As the people of Israel neared the Promised Land, after forty years of delay, there arose new, yet familiar, problems. First, they became impatient and surly. The closer one gets to one's destination, the stronger the desire to get there already. Being so close makes what remains to be covered intolerably far (see the commentary of the Netziv).

That is the meaning of the text: "the people became impatient because of the way" - it was so near, yet looked so distant. In such a situation, one is in danger of saying and doing foolish things.

Then, they announced that they "loathed" the wondrous manna that had nourished them for forty years. But this, too, was connected with the fact that they were fast approaching the Promised Land. They said: This light bread was adequate during our long "abnormal" existence in the wilderness, where we enjoyed Divine protection. Now, however, as we are about to enter the real world and became responsible for our security and economic will being, perhaps this "light bread" is too "spiritual" to provide the extra energy (just as the developing infant begins to find his mother's milk inadequate; Netziv).

So too, in our own generation. After fifty-eight years of kibbutz galuyot and Jewish sovereignty in Eretz Yisroel, we are drawing closer to the Promised Redemption. And once again, we have become impatient. In our desire to "get there already" some have resorted to violence and turned against the State. This is foolish and dangerous.

Others who are still in Galut should perhaps begin to question the attitudes they have been "fed" for so long.

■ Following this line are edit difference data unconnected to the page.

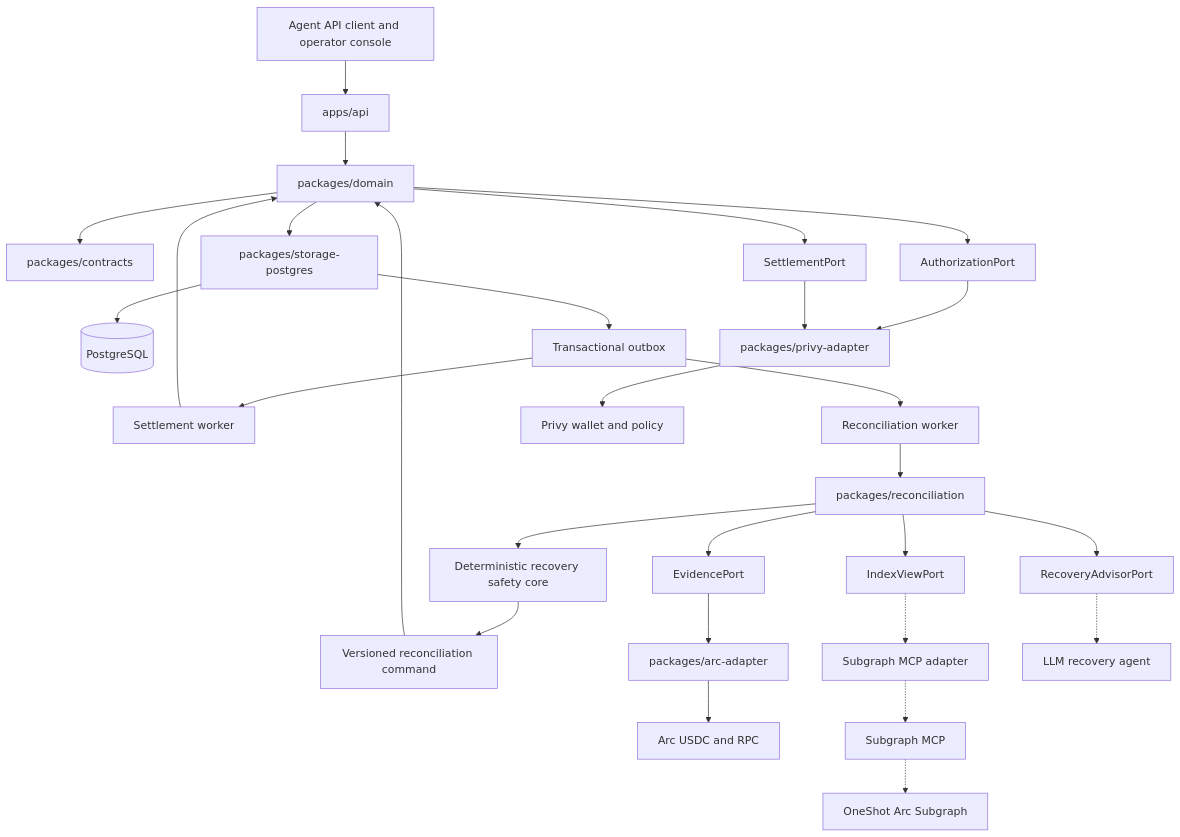
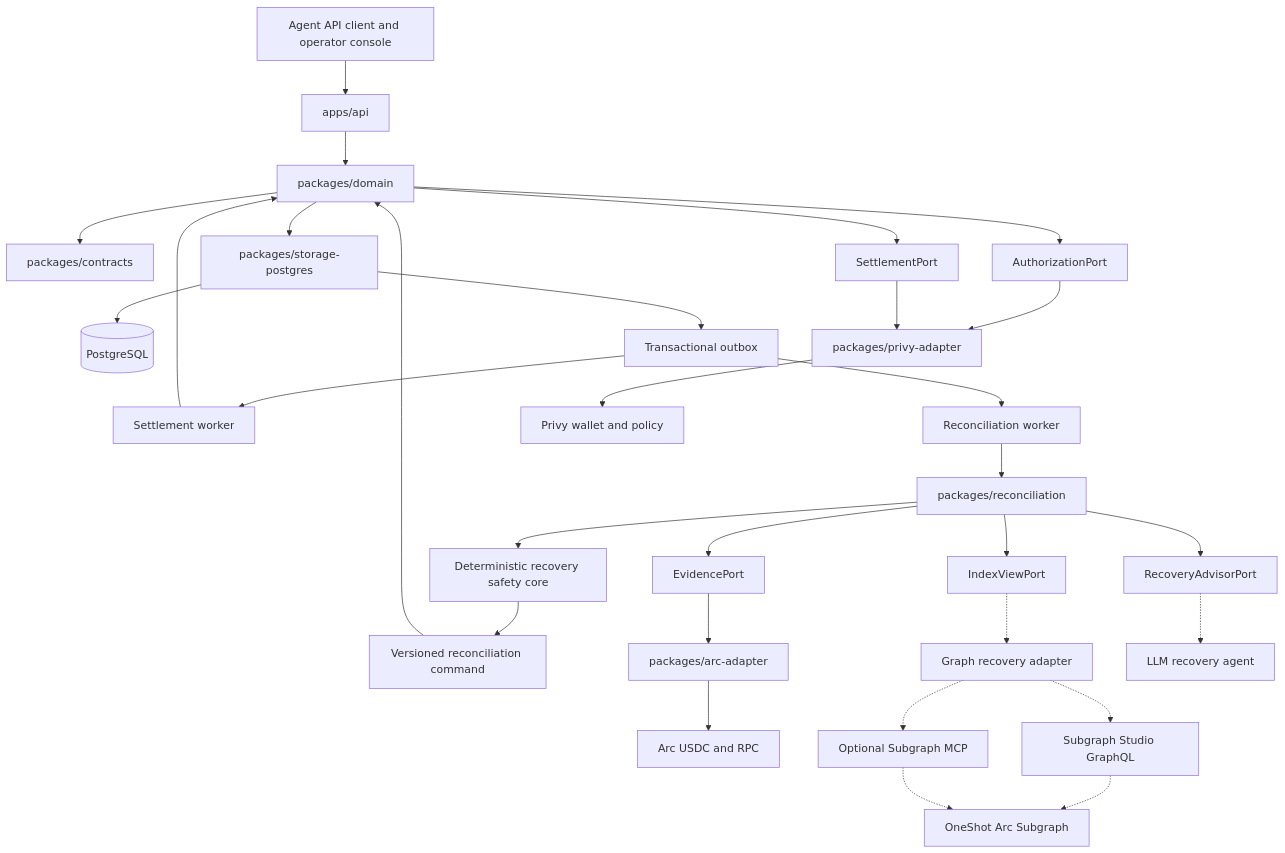
The first of 2 diagrams in README.md (SWOFART/OneShot), drawn with Mermaid before and after one commit. The commit also changed other lines of this file and 59 other files, not shown here.

Commit message:
feat: implement Graph Studio agent recovery

````diff
--- a/README.md
+++ b/README.md
@@ -35,33 +35,35 @@
 ```mermaid
 flowchart TB
     Clients[Agent API client and operator console] --> API[apps/api]
     API --> Domain[packages/domain]
     Domain --> Contracts[packages/contracts]
     Domain --> Storage[packages/storage-postgres]
     Storage --> DB[(PostgreSQL)]
     Storage --> Outbox[Transactional outbox]
     Outbox --> Worker[Settlement worker]
     Outbox --> RecoveryWorker[Reconciliation worker]
     Worker --> Domain
     RecoveryWorker --> Reconciliation[packages/reconciliation]
     Reconciliation --> SafetyCore[Deterministic recovery safety core]
     SafetyCore --> Command[Versioned reconciliation command]
     Command --> Domain
 
     Domain --> AuthPort[AuthorizationPort]
     Domain --> SettlementPort[SettlementPort]
     Reconciliation --> EvidencePort[EvidencePort]
     Reconciliation --> IndexPort[IndexViewPort]
     Reconciliation --> AdvisorPort[RecoveryAdvisorPort]
 
     AuthPort --> PrivyAdapter[packages/privy-adapter]
     SettlementPort --> PrivyAdapter
     EvidencePort --> ArcAdapter[packages/arc-adapter]
-    IndexPort -.-> MCPAdapter[Subgraph MCP adapter]
+    IndexPort -.-> GraphAdapter[Graph recovery adapter]
     AdvisorPort -.-> RecoveryAgent[LLM recovery agent]
 
     PrivyAdapter --> Privy[Privy wallet and policy]
     ArcAdapter --> Arc[Arc USDC and RPC]
-    MCPAdapter -.-> MCP[Subgraph MCP]
-    MCP -.-> GraphIndex[OneShot Arc Subgraph]
+    GraphAdapter -.-> Studio[Subgraph Studio GraphQL]
+    GraphAdapter -.-> MCP[Optional Subgraph MCP]
+    Studio -.-> GraphIndex[OneShot Arc Subgraph]
+    MCP -.-> GraphIndex
 ```
````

Perhaps these were adequate for the "abnormal" existence during the long Exile, but they have failed to provide the spiritual fibre and balanced outlook needed to respond properly to the new reality, which is Atchalta D'geula - "the beginning of the sprouting of our Redemption."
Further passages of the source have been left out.